By Molly-Kate Vickers
On 23 July, Fashion Roundtable were joined by creatives across the sector to celebrate the launch of the new All-Party Parliamentary Group (APPG) for Creative Diversity.
The new group, featuring cross-party Parliamentary Members, was founded by Ed Vaizey and colleague Alex Pleasants, in order to identify and tackle obstacles facing diversity in the creative sector.
New figures reveal that Department for Digital, Culture, Media and Sport’s sectors are now worth £268 billion. The UK’s roaring creative industries made a record contribution to the economy in 2017, smashing through the £100 billion mark.

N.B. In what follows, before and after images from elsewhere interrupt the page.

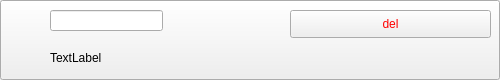
This is ui/projectbutton.ui in hidog/HiGit as Qt 5 draws it before an edit. The edited form follows.
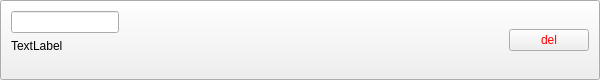
This is the edited form.

Diff of the .ui file:
```diff
--- a/ui/projectbutton.ui
+++ b/ui/projectbutton.ui
@@ -6,53 +6,62 @@
    <rect>
     <x>0</x>
     <y>0</y>
-    <width>500</width>
+    <width>600</width>
     <height>80</height>
    </rect>
   </property>
   <property name="sizePolicy">
-   <sizepolicy hsizetype="Expanding" vsizetype="Fixed">
+   <sizepolicy hsizetype="Preferred" vsizetype="Preferred">
     <horstretch>0</horstretch>
     <verstretch>0</verstretch>
    </sizepolicy>
   </property>
   <property name="minimumSize">
    <size>
-    <width>0</width>
+    <width>545</width>
     <height>0</height>
    </size>
   </property>
+  <layout class="QGridLayout" name="gridLayout_2">
+   <item row="0" column="0">
+    <widget class="QLineEdit" name="nameLEdit">
+     <property name="sizePolicy">
+      <sizepolicy hsizetype="Fixed" vsizetype="Fixed">
+       <horstretch>0</horstretch>
+       <verstretch>0</verstretch>
+      </sizepolicy>
+     </property>
+    </widget>
+   </item>
+   <item row="1" column="0">
   <widget class="QLabel" name="pathLabel">
-   <property name="geometry">
-    <rect>
-     <x>50</x>
-     <y>50</y>
-     <width>351</width>
-     <height>16</height>
-    </rect>
+     <property name="sizePolicy">
+      <sizepolicy hsizetype="Expanding" vsizetype="Fixed">
+       <horstretch>0</horstretch>
+       <verstretch>0</verstretch>
+      </sizepolicy>
    </property>
    <property name="text">
     <string>TextLabel</string>
    </property>
   </widget>
-  <widget class="QLineEdit" name="nameLEdit">
-   <property name="geometry">
-    <rect>
-     <x>50</x>
-     <y>10</y>
-     <width>113</width>
-     <height>21</height>
-    </rect>
-   </property>
-  </widget>
+   </item>
+   <item row="0" column="3" rowspan="4">
   <widget class="QPushButton" name="pushButton">
-   <property name="geometry">
-    <rect>
-     <x>290</x>
-     <y>10</y>
-     <width>201</width>
-     <height>28</height>
-    </rect>
+     <property name="sizePolicy">
+      <sizepolicy hsizetype="Fixed" vsizetype="Fixed">
+       <horstretch>10</horstretch>
+       <verstretch>10</verstretch>
+      </sizepolicy>
+     </property>
+     <property name="minimumSize">
+      <size>
+       <width>0</width>
+       <height>0</height>
+      </size>
+     </property>
+     <property name="layoutDirection">
+      <enum>Qt::RightToLeft</enum>
    </property>
    <property name="styleSheet">
     <string notr="true">color: rgb(255, 0, 0);</string>
@@ -61,6 +70,8 @@
     <string>del</string>
    </property>
   </widget>
+   </item>
+  </layout>
  </widget>
  <resources/>
  <connections/>
```
Lines whose indentation alone changed are shown as unchanged.
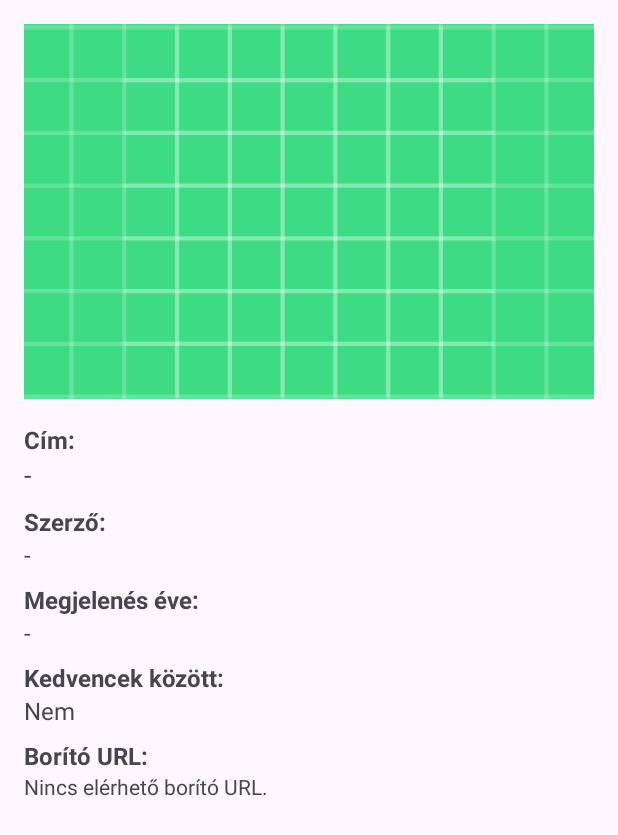
After one commit to SzilardKarsai/OpenLibraryCatalog, an Android app: the BookDetailActivity screen opened directly, with no data from a screen before it, on a phone screen of 412 x 824 dp. The commit adds this screen. Shown: the top 835 px of the screen. Run offline under Robolectric (Android 15) with nearby library versions, the phone set to English and light mode, and no system bars; pictures from the network do not load.

Commit message:
Részletes nézet betöltése adatokkal

```diff
--- /dev/null
+++ b/app/src/main/java/hu/nje/openlibrarycatalog/BookDetailActivity.java
@@ -0,0 +1,61 @@
+package hu.nje.openlibrarycatalog;
+
+import android.os.Bundle;
+import android.widget.ImageView;
+import android.widget.TextView;
+
+import androidx.annotation.Nullable;
+import androidx.appcompat.app.AppCompatActivity;
+
+import com.bumptech.glide.Glide;
+
+public class BookDetailActivity extends AppCompatActivity {
+
+    @Override
+    protected void onCreate(@Nullable Bundle savedInstanceState) {
+        super.onCreate(savedInstanceState);
+        setContentView(R.layout.activity_book_detail);
+
+        ImageView imageCover      = findViewById(R.id.detailImageCover);
+        TextView textTitle        = findViewById(R.id.detailTextTitle);
+        TextView textAuthor       = findViewById(R.id.detailTextAuthor);
+        TextView textYear         = findViewById(R.id.detailTextYear);
+        TextView textFavorite     = findViewById(R.id.detailTextFavorite);
+        TextView textCoverUrlInfo = findViewById(R.id.detailTextCoverUrl);
+
+        // Extrák olvasása – ezeket az adapter adja át Intenttel
+        String title  = getIntent().getStringExtra("title");
+        String author = getIntent().getStringExtra("author");
+        String year   = getIntent().getStringExtra("year");
+        String cover  = getIntent().getStringExtra("coverUrl");
+
+        // Alap adatok kiírása
+        textTitle.setText(title != null ? title : "-");
+        textAuthor.setText(author != null ? author : "-");
+        textYear.setText(year != null ? year : "-");
+
+        if (cover != null && !cover.isEmpty()) {
+            Glide.with(this)
+                    .load(cover)
+                    .into(imageCover);
+            textCoverUrlInfo.setText(cover);
+        } else {
+            imageCover.setImageResource(R.drawable.ic_launcher_background);
+            textCoverUrlInfo.setText("Nincs elérhető borító URL.");
+        }
+
+        // 🔥 Kedvenc státusz kiírása (ugyanazzal az ID-logikával, mint az adapterben)
+        hu.nje.openlibrarycatalog.FavoritesStorage favoritesStorage =
+                new hu.nje.openlibrarycatalog.FavoritesStorage(this);
+
+        String safeTitle  = title  == null ? "" : title;
+        String safeAuthor = author == null ? "" : author;
+        String safeYear   = year   == null ? "" : year;
+        String safeCover  = cover  == null ? "" : cover;
+
+        String bookId = safeTitle + "|" + safeAuthor + "|" + safeYear + "|" + safeCover;
+
+        boolean isFav = favoritesStorage.isFavorite(bookId);
+        textFavorite.setText(isFav ? "Igen" : "Nem");
+    }
+}
--- a/app/src/main/java/hu/nje/openlibrarycatalog/ui/BookAdapter.java
+++ b/app/src/main/java/hu/nje/openlibrarycatalog/ui/BookAdapter.java
@@ -26,11 +26,23 @@ public class BookAdapter extends RecyclerView.Adapter<BookAdapter.BookViewHolder
     private final List<BookItem> items = new ArrayList<>();
     private final FavoritesStorage favoritesStorage;
 
-    // 🔹 KÖTELEZŐ: kívülről kapja a FavoritesStorage-ot
+    // A részletes nézethez szükséges kattintás-listener
+    public interface OnItemClickListener {
+        void onItemClick(BookItem item);
+    }
+
+    private OnItemClickListener clickListener;
+
+    public void setOnItemClickListener(OnItemClickListener listener) {
+        this.clickListener = listener;
+    }
+
+    // konstruktor
     public BookAdapter(FavoritesStorage favoritesStorage) {
         this.favoritesStorage = favoritesStorage;
     }
 
+    // Lista frissítése
     public void setItems(List<BookItem> newItems) {
         items.clear();
         if (newItems != null) {
@@ -52,10 +64,12 @@ public class BookAdapter extends RecyclerView.Adapter<BookAdapter.BookViewHolder
 
         BookItem item = items.get(position);
 
+        // Alap adatok kiírása
         holder.textTitle.setText(item.getTitle());
         holder.textAuthor.setText(item.getAuthor());
         holder.textYear.setText(item.getYear());
 
+        //  Borító betöltése
         if (item.getCoverUrl() != null) {
             Glide.with(holder.imageCover.getContext())
                     .load(item.getCoverUrl())
@@ -64,15 +78,15 @@ public class BookAdapter extends RecyclerView.Adapter<BookAdapter.BookViewHolder
             holder.imageCover.setImageResource(R.drawable.ic_launcher_background);
         }
 
-        // 🔑 bookId: title|author|year|coverUrl  (cover is kell a favoriteshez)
+        // Egyedi azonosító a könyvnek (kedvencekhez)
         String safeCover = item.getCoverUrl() == null ? "" : item.getCoverUrl();
         String bookId = item.getTitle() + "|" + item.getAuthor() + "|" + item.getYear() + "|" + safeCover;
 
-        // 📥 betöltjük a kedvenc állapotot a tárolóból
+        // Kedvencek tárolóból beolvassuk, hogy ez kedvenc-e
         boolean isFav = favoritesStorage.isFavorite(bookId);
         item.setFavorite(isFav);
 
-        // ⭐ IKON ALAPÁLLAPOT
+        //Ikonok megjelenítése a kedvenc státusz alapján
         if (item.isFavorite()) {
             holder.favoriteIcon.setVisibility(INVISIBLE);
             holder.favoriteIconOn.setVisibility(VISIBLE);
@@ -81,7 +95,7 @@ public class BookAdapter extends RecyclerView.Adapter<BookAdapter.BookViewHolder
             holder.favoriteIcon.setVisibility(VISIBLE);
         }
 
-        // ⭐ KATTINTÁS KEZELÉSE – mindkét ikonra
+        // Kattintás a kedvencre
         View.OnClickListener favClickListener = v -> {
             boolean newState = !item.isFavorite();
             item.setFavorite(newState);
@@ -94,12 +108,19 @@ public class BookAdapter extends RecyclerView.Adapter<BookAdapter.BookViewHolder
                 holder.favoriteIcon.setVisibility(VISIBLE);
             }
 
-            // 💾 itt MENTJÜK: ID-ben benne a coverUrl is
+            // Mentés SharedPreferences-be
             favoritesStorage.setFavorite(bookId, newState);
         };
 
         holder.favoriteIcon.setOnClickListener(favClickListener);
         holder.favoriteIconOn.setOnClickListener(favClickListener);
+
+        // A teljes sor kattintása át dob a részletes nézetre
+        holder.itemView.setOnClickListener(v -> {
+            if (clickListener != null) {
+                clickListener.onItemClick(item);
+            }
+        });
     }
 
     @Override
@@ -107,10 +128,11 @@ public class BookAdapter extends RecyclerView.Adapter<BookAdapter.BookViewHolder
         return items.size();
     }
 
+    // A ViewHolder cache-eli a sor elemeit (performance miatt)
     static class BookViewHolder extends RecyclerView.ViewHolder {
 
-        ImageButton favoriteIcon;      // "üres" csillag
-        ImageButton favoriteIconOn;    // "teli" csillag
+        ImageButton favoriteIcon;      // üres csillag
+        ImageButton favoriteIconOn;    // teli csillag
         ImageView imageCover;
         TextView textTitle;
         TextView textAuthor;
@@ -118,12 +140,13 @@ public class BookAdapter extends RecyclerView.Adapter<BookAdapter.BookViewHolder
 
         public BookViewHolder(@NonNull View itemView) {
             super(itemView);
-            imageCover      = itemView.findViewById(R.id.imageCover);
-            textTitle       = itemView.findViewById(R.id.textTitle);
-            textAuthor      = itemView.findViewById(R.id.textAuthor);
-            textYear        = itemView.findViewById(R.id.textYear);
-            favoriteIcon    = itemView.findViewById(R.id.buttonFavorite2);
-            favoriteIconOn  = itemView.findViewById(R.id.buttonFavoriteOn);
+
+            imageCover     = itemView.findViewById(R.id.imageCover);
+            textTitle      = itemView.findViewById(R.id.textTitle);
+            textAuthor     = itemView.findViewById(R.id.textAuthor);
+            textYear       = itemView.findViewById(R.id.textYear);
+            favoriteIcon   = itemView.findViewById(R.id.buttonFavorite2);
+            favoriteIconOn = itemView.findViewById(R.id.buttonFavoriteOn);
         }
     }
 }
--- a/app/src/main/java/hu/nje/openlibrarycatalog/ui/FavoritesFragment.java
+++ b/app/src/main/java/hu/nje/openlibrarycatalog/ui/FavoritesFragment.java
@@ -1,5 +1,6 @@
 package hu.nje.openlibrarycatalog.ui;
 
+import android.content.Intent;
 import android.os.Bundle;
 import android.view.LayoutInflater;
 import android.view.View;
@@ -9,11 +10,13 @@ import androidx.annotation.NonNull;
 import androidx.annotation.Nullable;
 import androidx.fragment.app.Fragment;
 import androidx.recyclerview.widget.LinearLayoutManager;
+import androidx.recyclerview.widget.RecyclerView;
 
 import java.util.ArrayList;
 import java.util.List;
 import java.util.Set;
 
+import hu.nje.openlibrarycatalog.BookDetailActivity;
 import hu.nje.openlibrarycatalog.FavoritesStorage;
 import hu.nje.openlibrarycatalog.R;
 
@@ -27,7 +30,8 @@ public class FavoritesFragment extends Fragment {
     }
 
     @Override
-    public View onCreateView(LayoutInflater inflater, ViewGroup container,
+    public View onCreateView(@NonNull LayoutInflater inflater,
+                             ViewGroup container,
                              Bundle savedInstanceState) {
         return inflater.inflate(R.layout.fragment_favorites, container, false);
     }
@@ -40,24 +44,33 @@ public class FavoritesFragment extends Fragment {
         // Tároló inicializálása
         favoritesStorage = new FavoritesStorage(requireContext());
 
+        // RecyclerView
+        RecyclerView recycler = view.findViewById(R.id.recyclerFavorites);
+        recycler.setLayoutManager(new LinearLayoutManager(requireContext()));
+
         // Adapter
         adapter = new BookAdapter(favoritesStorage);
-
-        // RecyclerView
-        androidx.recyclerview.widget.RecyclerView recycler =
-                view.findViewById(R.id.recyclerFavorites);
-
-        recycler.setLayoutManager(new LinearLayoutManager(requireContext()));
         recycler.setAdapter(adapter);
 
-        // Üres állapot
+        // Üres állapot szöveg
         View emptyText = view.findViewById(R.id.textFavoritesEmpty);
 
-        // 🔥 Kedvencek betöltése
+        // Részletes nézet indítása elemkattintásra
+        adapter.setOnItemClickListener(item -> {
+            Intent intent = new Intent(requireContext(), BookDetailActivity.class);
+            intent.putExtra("title", item.getTitle());
+            intent.putExtra("author", item.getAuthor());
+            intent.putExtra("year", item.getYear());
+            intent.putExtra("coverUrl", item.getCoverUrl());
+            startActivity(intent);
+        });
+
+        // Kedvencek betöltése
         loadFavorites(emptyText);
     }
 
     private void loadFavorites(View emptyText) {
+        // 1) Kedvenc ID-k begyűjtése
         Set<String> favoriteIds = favoritesStorage.getAllFavorites();
 
         if (favoriteIds.isEmpty()) {
@@ -68,6 +81,7 @@ public class FavoritesFragment extends Fragment {
 
         emptyText.setVisibility(View.GONE);
 
+        // 2) BookItem lista építése a mentett ID-kból
         List<BookItem> favoriteItems = new ArrayList<>();
 
         for (String id : favoriteIds) {
@@ -79,7 +93,7 @@ public class FavoritesFragment extends Fragment {
             String title  = parts[0];
             String author = parts[1];
             String year   = parts[2];
-            String cover  = parts.length == 4 && !parts[3].isEmpty() ? parts[3] : null;
+            String cover  = (parts.length == 4 && !parts[3].isEmpty()) ? parts[3] : null;
 
             BookItem item = new BookItem(title, author, year, cover);
             item.setFavorite(true);
@@ -88,5 +102,4 @@ public class FavoritesFragment extends Fragment {
 
         adapter.setItems(favoriteItems);
     }
-
 }
--- /dev/null
+++ b/app/src/main/res/layout/activity_book_detail.xml
@@ -0,0 +1,101 @@
+<?xml version="1.0" encoding="utf-8"?>
+<ScrollView xmlns:android="http://schemas.android.com/apk/res/android"
+    android:layout_width="match_parent"
+    android:layout_height="match_parent"
+    android:padding="16dp">
+
+    <LinearLayout
+        android:layout_width="match_parent"
+        android:layout_height="wrap_content"
+        android:orientation="vertical">
+
+        <!-- Borító nagyban -->
+        <ImageView
+            android:id="@+id/detailImageCover"
+            android:layout_width="match_parent"
+            android:layout_height="250dp"
+            android:scaleType="centerCrop"
+            android:src="@drawable/ic_launcher_background" />
+
+        <!-- Cím -->
+        <TextView
+            android:id="@+id/detailLabelTitle"
+            android:layout_width="match_parent"
+            android:layout_height="wrap_content"
+            android:text="Cím:"
+            android:textStyle="bold"
+            android:textSize="16sp"
+            android:paddingTop="16dp" />
+
+        <TextView
+            android:id="@+id/detailTextTitle"
+            android:layout_width="match_parent"
+            android:layout_height="wrap_content"
+            android:textSize="18sp" />
+
+        <!-- Szerző -->
+        <TextView
+            android:id="@+id/detailLabelAuthor"
+            android:layout_width="match_parent"
+            android:layout_height="wrap_content"
+            android:text="Szerző:"
+            android:textStyle="bold"
+            android:textSize="16sp"
+            android:paddingTop="8dp" />
+
+        <TextView
+            android:id="@+id/detailTextAuthor"
+            android:layout_width="match_parent"
+            android:layout_height="wrap_content"
+            android:textSize="16sp" />
+
+        <!-- Megjelenés éve -->
+        <TextView
+            android:id="@+id/detailLabelYear"
+            android:layout_width="match_parent"
+            android:layout_height="wrap_content"
+            android:text="Megjelenés éve:"
+            android:textStyle="bold"
+            android:textSize="16sp"
+            android:paddingTop="8dp" />
+
+        <TextView
+            android:id="@+id/detailTextYear"
+            android:layout_width="match_parent"
+            android:layout_height="wrap_content"
+            android:textSize="16sp" />
+
+        <!-- Kedvenc státusz -->
+        <TextView
+            android:id="@+id/detailLabelFavorite"
+            android:layout_width="match_parent"
+            android:layout_height="wrap_content"
+            android:text="Kedvencek között:"
+            android:textStyle="bold"
+            android:textSize="16sp"
+            android:paddingTop="8dp" />
+
+        <TextView
+            android:id="@+id/detailTextFavorite"
+            android:layout_width="match_parent"
+            android:layout_height="wrap_content"
+            android:textSize="16sp" />
+
+        <!-- Borító URL -->
+        <TextView
+            android:id="@+id/detailLabelCoverUrl"
+            android:layout_width="match_parent"
+            android:layout_height="wrap_content"
+            android:text="Borító URL:"
+            android:textStyle="bold"
+            android:textSize="16sp"
+            android:paddingTop="8dp" />
+
+        <TextView
+            android:id="@+id/detailTextCoverUrl"
+            android:layout_width="match_parent"
+            android:layout_height="wrap_content"
+            android:textSize="14sp" />
+
+    </LinearLayout>
+</ScrollView>
--- a/app/src/main/res/layout/fragment_detailed_view.xml
+++ /dev/null
@@ -1,6 +0,0 @@
-<?xml version="1.0" encoding="utf-8"?>
-<androidx.constraintlayout.widget.ConstraintLayout xmlns:android="http://schemas.android.com/apk/res/android"
-    android:layout_width="match_parent"
-    android:layout_height="match_parent">
-
-</androidx.constraintlayout.widget.ConstraintLayout>
```
Also changed, not shown: app/src/main/AndroidManifest.xml (+12 -1 lines).
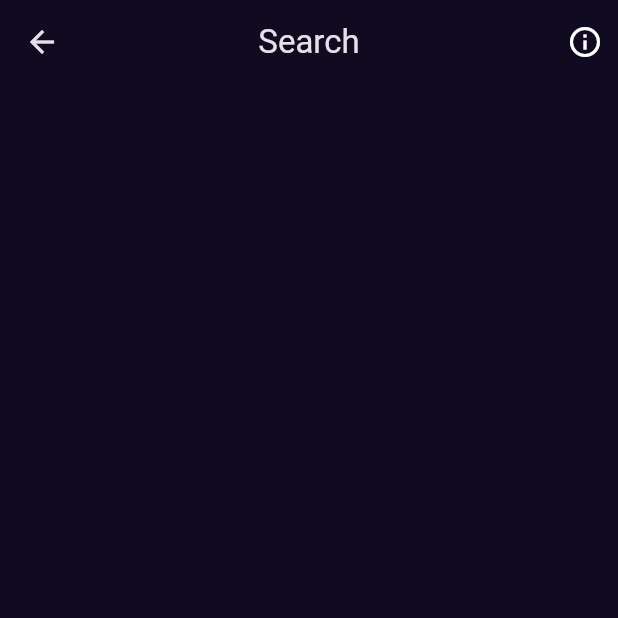
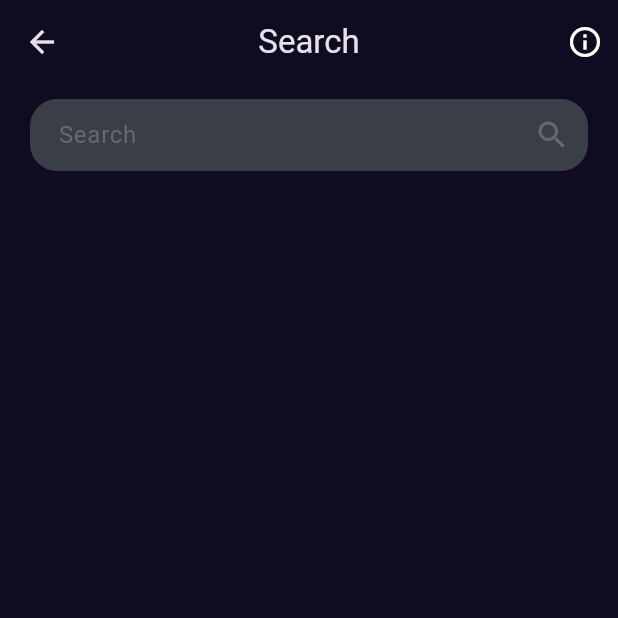
Before and after one commit to mohamedmagdy2301/movies_app, a Flutter app: the SearchScreen screen opened directly, on a phone screen of 412 x 824 dp, the top half of it. Run offline on Flutter 3.47's test engine with Material 3 defaults, Android fonts, the phone set to English and light mode, and no system bars; our stand-ins replace go_router.

Commit message:
create Custom TextField Search

```diff
--- a/lib/features/search/search_screen.dart
+++ b/lib/features/search/search_screen.dart
@@ -1,5 +1,6 @@
 import 'package:flutter/material.dart';
 import 'package:movies_app/features/search/widgets/custom_appbar_search.dart';
+import 'package:movies_app/features/search/widgets/custom_textfield_search.dart';
 
 class SearchScreen extends StatelessWidget {
   const SearchScreen({super.key});
@@ -8,6 +9,11 @@ class SearchScreen extends StatelessWidget {
   Widget build(BuildContext context) {
     return const Scaffold(
       appBar: CustomAppBarSearch(),
+      body: Column(
+        children: [
+          CustomTextFieldSearch(),
+        ],
+      ),
     );
   }
 }
--- /dev/null
+++ b/lib/features/search/widgets/custom_textfield_search.dart
@@ -0,0 +1,37 @@
+import 'package:flutter/material.dart';
+
+class CustomTextFieldSearch extends StatelessWidget {
+  const CustomTextFieldSearch({
+    super.key,
+    this.onSubmitted,
+  });
+  final void Function(String)? onSubmitted;
+
+  @override
+  Widget build(BuildContext context) {
+    return Padding(
+      padding: const EdgeInsets.symmetric(horizontal: 20, vertical: 10),
+      child: TextField(
+        onSubmitted: onSubmitted,
+        decoration: InputDecoration(
+          hintText: "Search",
+          filled: true,
+          fillColor: const Color(0xFF3A3F47),
+          border: customOutlineInputBorder(),
+          enabledBorder: customOutlineInputBorder(),
+          focusedBorder: customOutlineInputBorder(),
+          hintStyle: const TextStyle(color: Color(0xFF67686D)),
+          contentPadding: const EdgeInsets.symmetric(horizontal: 15),
+          suffixIcon: const Icon(Icons.search, color: Color(0xFF67686D)),
+        ),
+      ),
+    );
+  }
+
+  OutlineInputBorder customOutlineInputBorder() {
+    return const OutlineInputBorder(
+      borderRadius: BorderRadius.all(Radius.circular(18)),
+      borderSide: BorderSide(color: Colors.transparent),
+    );
+  }
+}
```
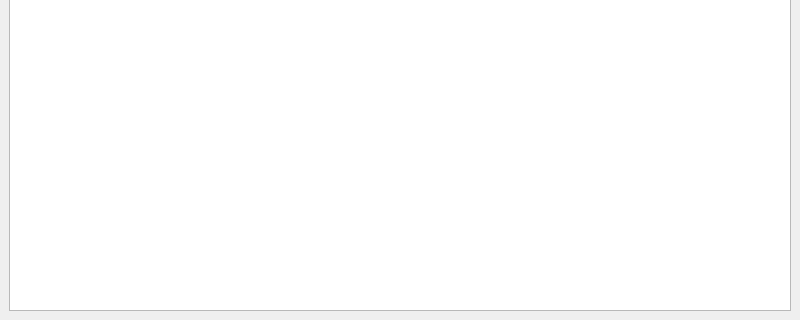
First picture: the form in ui/dictionary.ui, repository pystander/Word-Sea, before the edit; both pictures show x 0 to 800 and y 280 to 600 of the 800 by 600 pixel window.
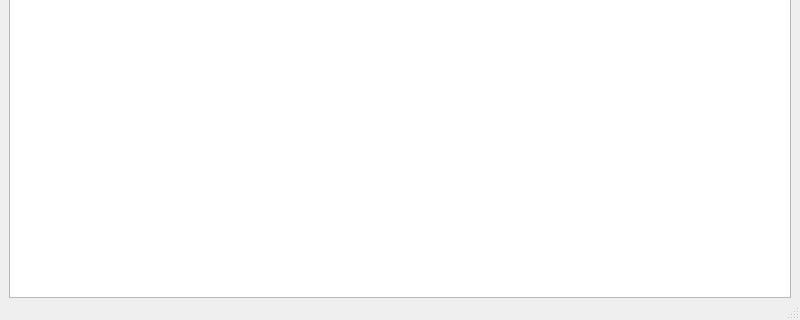
Second picture: the form after the edit. Icons and pictures are not drawn.

Commit message: Add exception handling and status bar messages

```diff
--- a/ui/dictionary.ui
+++ b/ui/dictionary.ui
@@ -32,7 +32,7 @@
      <number>9</number>
     </property>
     <property name="bottomMargin">
-     <number>9</number>
+     <number>0</number>
     </property>
     <item>
      <layout class="QHBoxLayout" name="layout_input">
@@ -179,6 +179,7 @@
    <addaction name="menu_file"/>
    <addaction name="menu_view"/>
   </widget>
+  <widget class="QStatusBar" name="status_bar"/>
   <action name="action_add">
    <property name="text">
     <string>Add Vocabulary</string>
```
The commit also changes 3 other files.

The value of the UK’s creative industries is now up from £94.8 billion in 2016, to £101.5 billion in 2018, growing at almost twice the rate of the economy since 2010. Studies also showed that the creative industries, which form one of eight DCMS sectors, had experienced the strongest growth in employment figures in the last five years.
In 2018, the number of jobs in the Creative Industries sector stood at just over 2 million, an increase of 1.6% from 2017. The sector accounted for 6.2% of UK jobs in 2018. However the number of jobs in the Creative Industries increased by 30.6% from 2011: three times the growth rate of employment in the UK overall (10.1%).
Despite the evidence proving the thriving and lucrative nature of the British creative industries, figures also reveal that the sector is not equally as accessible to all.
Ethnicity, religion, class, location, age, gender, disability; all factors which have proven to determine an individual’s opportunity within the creative industries.
On gender, in 2016, 63% of creative job roles were filled by men while only 37% were occupied by women. Whereas in the UK generally, men made up 53% of workers and women 47%. In 2016, BAME (black, Asian and minority ethnic) employees made up just 11% of the 32,422 people working in the creative industries – an increase of 5.8 percent on 2015.
Of the nine creative industries sub-sectors surveyed, the design and designer fashion industry saw the largest increase in number of BAME employees, rising by a massive 49.2% between 2015 and 2016. However, this still only makes up 8.7% of the 160,00 people working in design and designer fashion.
Chair and Vice Chairs of the APPG for Creative Diversity, such as Ed Vaizey, Sharon Hodgson, Chi Onwurah and Tracy Brabin, have recognised the lack of diversity currently permeating the creative industries and have set out to change that, stating ultimately that “greater diversity leads to greater creative output”.
MPs were joined by speakers including; Kanya King CEO of the MOBO Awards, Joanna Abeyie CEO of Inclusive Executive Search Business & EDI Consultancy and Eliza Easton Head of Policy at Creative Industries Policy & Evidence Centre (PEC) and Creative Economy Policy at NESTA UK, who all provided informative and in-depth accounts as to why the APPG for Creative Diversity is so imperative in contemporary society.
The launch concluded with a piece of thought-provoking and emotive spoken word by poet, actress and writer Amelia Poamz.
The APPG aims to be a positive, proactive and authentic catalyst for change, desperately needed in an industry which is so evidently London-centric, unrepresentative for BAME, and male dominated.
Due to our personal passion for equality and representation within the creative, and more specifically, fashion industry, we at Fashion Roundtable will ensure to maintain close relations with the APPG for Creative Diversity and attend regular meetings in order to ensure that their aims are solidified and achieved.
For more information, see their Twitter @DiversityAPPG, or sign up to their mailing list here.